> [Exercise description]: Each line of the records that includes "feed" should be found and copied.

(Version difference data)
******************************

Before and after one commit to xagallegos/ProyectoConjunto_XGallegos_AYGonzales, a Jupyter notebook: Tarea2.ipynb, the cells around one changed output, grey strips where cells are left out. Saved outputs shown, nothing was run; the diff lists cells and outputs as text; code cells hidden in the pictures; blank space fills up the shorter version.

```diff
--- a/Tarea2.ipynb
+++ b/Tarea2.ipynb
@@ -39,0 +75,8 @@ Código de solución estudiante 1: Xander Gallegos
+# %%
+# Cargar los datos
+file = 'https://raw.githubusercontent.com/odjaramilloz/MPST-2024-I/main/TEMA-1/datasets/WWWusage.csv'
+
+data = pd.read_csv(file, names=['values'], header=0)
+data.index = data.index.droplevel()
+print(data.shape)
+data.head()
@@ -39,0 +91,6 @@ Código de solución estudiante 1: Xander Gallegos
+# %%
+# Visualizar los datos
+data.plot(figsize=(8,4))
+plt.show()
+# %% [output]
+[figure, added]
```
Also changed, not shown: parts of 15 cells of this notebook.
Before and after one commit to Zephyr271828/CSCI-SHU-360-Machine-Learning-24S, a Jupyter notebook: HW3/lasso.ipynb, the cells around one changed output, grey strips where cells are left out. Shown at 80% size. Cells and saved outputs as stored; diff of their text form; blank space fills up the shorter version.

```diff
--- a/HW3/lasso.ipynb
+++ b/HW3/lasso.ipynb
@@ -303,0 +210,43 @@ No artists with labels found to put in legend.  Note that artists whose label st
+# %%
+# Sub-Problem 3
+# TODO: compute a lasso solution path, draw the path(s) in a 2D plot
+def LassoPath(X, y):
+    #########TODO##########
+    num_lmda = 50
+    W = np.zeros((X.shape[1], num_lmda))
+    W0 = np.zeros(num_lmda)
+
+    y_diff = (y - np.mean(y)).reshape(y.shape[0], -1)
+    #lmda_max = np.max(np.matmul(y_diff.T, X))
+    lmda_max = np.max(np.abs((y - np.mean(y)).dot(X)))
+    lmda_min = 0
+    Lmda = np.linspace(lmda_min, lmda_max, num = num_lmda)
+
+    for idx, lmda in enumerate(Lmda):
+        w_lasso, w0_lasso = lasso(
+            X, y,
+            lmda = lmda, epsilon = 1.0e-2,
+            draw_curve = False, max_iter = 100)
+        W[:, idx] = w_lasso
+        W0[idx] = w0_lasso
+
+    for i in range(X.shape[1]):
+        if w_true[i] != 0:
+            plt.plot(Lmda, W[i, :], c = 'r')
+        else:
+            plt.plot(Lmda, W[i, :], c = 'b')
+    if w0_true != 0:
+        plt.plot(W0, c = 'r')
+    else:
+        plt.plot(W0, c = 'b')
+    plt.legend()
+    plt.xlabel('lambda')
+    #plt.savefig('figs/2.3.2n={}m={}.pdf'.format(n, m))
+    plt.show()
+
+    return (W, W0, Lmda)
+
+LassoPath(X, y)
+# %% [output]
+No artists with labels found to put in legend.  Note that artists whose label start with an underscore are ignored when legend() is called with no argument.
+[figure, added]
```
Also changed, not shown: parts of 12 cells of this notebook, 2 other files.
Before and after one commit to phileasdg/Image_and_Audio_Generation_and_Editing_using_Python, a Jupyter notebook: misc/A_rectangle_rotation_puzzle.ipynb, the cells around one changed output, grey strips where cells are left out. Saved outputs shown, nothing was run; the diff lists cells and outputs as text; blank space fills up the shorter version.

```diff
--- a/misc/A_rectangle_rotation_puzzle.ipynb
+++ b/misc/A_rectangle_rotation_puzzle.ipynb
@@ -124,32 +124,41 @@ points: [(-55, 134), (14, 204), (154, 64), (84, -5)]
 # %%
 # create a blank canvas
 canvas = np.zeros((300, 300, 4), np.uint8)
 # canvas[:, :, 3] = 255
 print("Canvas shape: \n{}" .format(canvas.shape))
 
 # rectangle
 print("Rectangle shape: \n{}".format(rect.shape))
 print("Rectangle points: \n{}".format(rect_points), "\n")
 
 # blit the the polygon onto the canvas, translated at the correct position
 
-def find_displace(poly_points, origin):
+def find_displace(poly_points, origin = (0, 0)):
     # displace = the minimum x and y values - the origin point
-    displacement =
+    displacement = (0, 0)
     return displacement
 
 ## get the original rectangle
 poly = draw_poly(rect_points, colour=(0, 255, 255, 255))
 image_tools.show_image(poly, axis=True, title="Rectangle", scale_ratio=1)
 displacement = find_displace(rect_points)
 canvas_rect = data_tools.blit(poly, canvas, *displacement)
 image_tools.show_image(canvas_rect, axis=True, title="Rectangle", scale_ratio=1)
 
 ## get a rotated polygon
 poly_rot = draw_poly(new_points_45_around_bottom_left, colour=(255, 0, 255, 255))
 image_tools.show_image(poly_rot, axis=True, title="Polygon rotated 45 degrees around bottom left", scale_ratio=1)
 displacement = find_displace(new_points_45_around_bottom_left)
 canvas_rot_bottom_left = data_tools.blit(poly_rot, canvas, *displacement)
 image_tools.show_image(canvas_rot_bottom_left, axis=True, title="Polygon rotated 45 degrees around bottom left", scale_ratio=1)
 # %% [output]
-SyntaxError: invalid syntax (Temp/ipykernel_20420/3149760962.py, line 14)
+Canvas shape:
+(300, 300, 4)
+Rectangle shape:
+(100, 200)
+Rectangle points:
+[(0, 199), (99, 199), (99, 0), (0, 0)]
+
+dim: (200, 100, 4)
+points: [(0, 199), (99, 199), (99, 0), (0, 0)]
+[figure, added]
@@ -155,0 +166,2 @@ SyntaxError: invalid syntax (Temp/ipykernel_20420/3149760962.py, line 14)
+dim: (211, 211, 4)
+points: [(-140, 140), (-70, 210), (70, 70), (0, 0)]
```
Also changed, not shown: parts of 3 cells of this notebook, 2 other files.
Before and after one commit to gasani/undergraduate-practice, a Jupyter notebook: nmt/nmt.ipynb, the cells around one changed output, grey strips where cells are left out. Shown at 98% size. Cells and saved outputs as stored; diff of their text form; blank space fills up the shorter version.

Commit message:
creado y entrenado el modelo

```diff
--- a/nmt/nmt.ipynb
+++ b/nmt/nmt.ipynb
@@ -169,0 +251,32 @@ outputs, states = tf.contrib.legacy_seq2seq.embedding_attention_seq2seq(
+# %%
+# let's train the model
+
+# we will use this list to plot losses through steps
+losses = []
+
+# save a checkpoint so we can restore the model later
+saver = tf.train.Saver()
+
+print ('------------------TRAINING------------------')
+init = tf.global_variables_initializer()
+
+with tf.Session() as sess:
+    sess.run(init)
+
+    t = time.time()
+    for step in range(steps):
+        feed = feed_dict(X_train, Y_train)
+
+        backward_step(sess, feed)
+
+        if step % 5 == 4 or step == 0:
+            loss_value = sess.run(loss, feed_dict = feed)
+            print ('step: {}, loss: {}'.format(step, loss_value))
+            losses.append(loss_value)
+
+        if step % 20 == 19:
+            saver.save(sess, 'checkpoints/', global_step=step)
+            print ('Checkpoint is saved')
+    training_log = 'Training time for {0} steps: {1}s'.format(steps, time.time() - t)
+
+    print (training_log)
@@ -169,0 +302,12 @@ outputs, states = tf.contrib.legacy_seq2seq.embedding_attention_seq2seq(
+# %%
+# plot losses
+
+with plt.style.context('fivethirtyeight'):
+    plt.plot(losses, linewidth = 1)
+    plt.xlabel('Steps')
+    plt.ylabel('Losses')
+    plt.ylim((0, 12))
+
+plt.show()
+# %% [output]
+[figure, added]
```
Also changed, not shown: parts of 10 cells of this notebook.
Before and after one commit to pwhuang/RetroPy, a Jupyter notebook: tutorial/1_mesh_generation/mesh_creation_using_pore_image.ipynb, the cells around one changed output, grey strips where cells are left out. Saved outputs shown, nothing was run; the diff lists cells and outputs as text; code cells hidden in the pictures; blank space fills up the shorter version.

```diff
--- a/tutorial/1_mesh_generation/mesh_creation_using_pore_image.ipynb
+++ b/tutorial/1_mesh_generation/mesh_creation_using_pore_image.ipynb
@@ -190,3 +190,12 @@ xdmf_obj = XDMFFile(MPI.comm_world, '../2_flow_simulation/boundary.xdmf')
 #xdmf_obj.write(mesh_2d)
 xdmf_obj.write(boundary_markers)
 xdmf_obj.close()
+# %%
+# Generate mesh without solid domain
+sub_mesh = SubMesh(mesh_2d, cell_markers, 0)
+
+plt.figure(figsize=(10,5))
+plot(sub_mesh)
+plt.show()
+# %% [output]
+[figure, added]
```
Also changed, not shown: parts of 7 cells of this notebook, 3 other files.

******************************

> [Answer space]:
+        feed = feed_dict(X_train, Y_train)
+        backward_step(sess, feed)
+            loss_value = sess.run(loss, feed_dict = feed)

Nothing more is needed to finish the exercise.